_Your instructions:_ Scan the entries that follow and copy out every line containing "alignment".

_Provided records:_
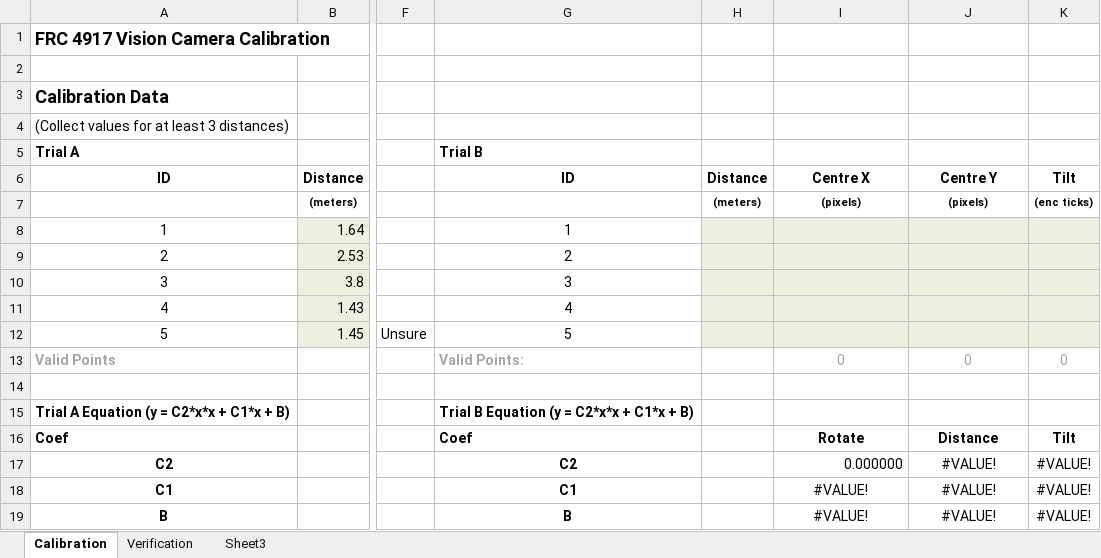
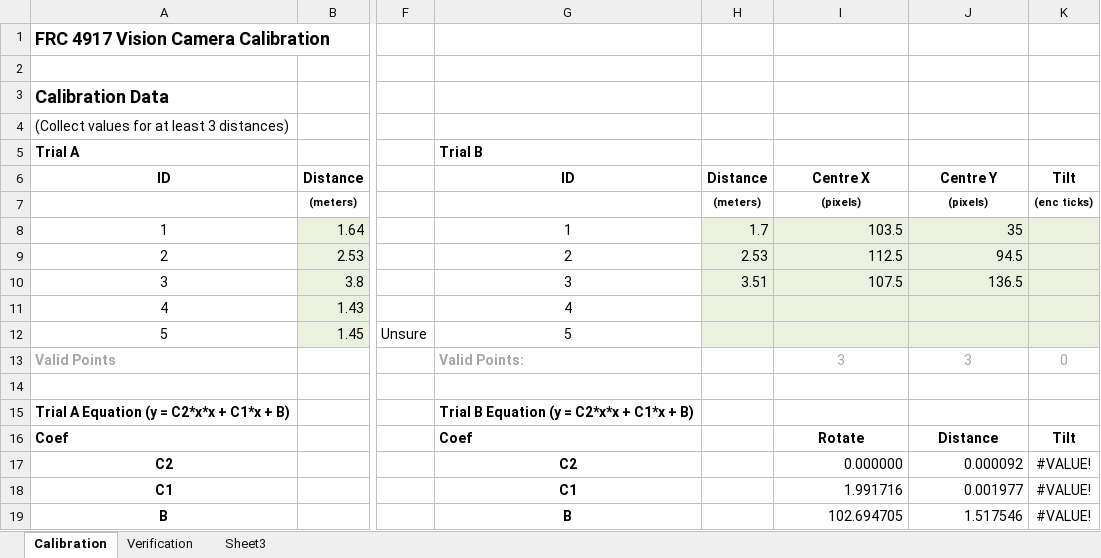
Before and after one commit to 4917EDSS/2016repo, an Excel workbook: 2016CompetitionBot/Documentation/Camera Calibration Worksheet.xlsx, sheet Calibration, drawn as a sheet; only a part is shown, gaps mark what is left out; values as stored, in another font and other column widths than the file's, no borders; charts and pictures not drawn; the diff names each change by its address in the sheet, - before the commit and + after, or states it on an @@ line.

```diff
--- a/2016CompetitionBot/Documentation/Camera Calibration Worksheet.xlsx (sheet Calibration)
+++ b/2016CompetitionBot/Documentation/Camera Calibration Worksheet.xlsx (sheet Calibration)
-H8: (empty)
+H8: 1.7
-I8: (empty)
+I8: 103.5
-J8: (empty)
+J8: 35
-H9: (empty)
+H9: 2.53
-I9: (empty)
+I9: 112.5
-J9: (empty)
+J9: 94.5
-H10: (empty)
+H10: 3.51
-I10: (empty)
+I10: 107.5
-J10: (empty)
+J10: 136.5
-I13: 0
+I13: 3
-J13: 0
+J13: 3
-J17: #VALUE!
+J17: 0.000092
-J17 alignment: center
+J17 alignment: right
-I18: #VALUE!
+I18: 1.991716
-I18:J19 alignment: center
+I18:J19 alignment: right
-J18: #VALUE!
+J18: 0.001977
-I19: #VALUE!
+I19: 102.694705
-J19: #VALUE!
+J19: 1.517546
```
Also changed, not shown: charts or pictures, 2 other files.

_Exercise answer:_
-J17 alignment: center
+J17 alignment: right
-I18:J19 alignment: center
+I18:J19 alignment: right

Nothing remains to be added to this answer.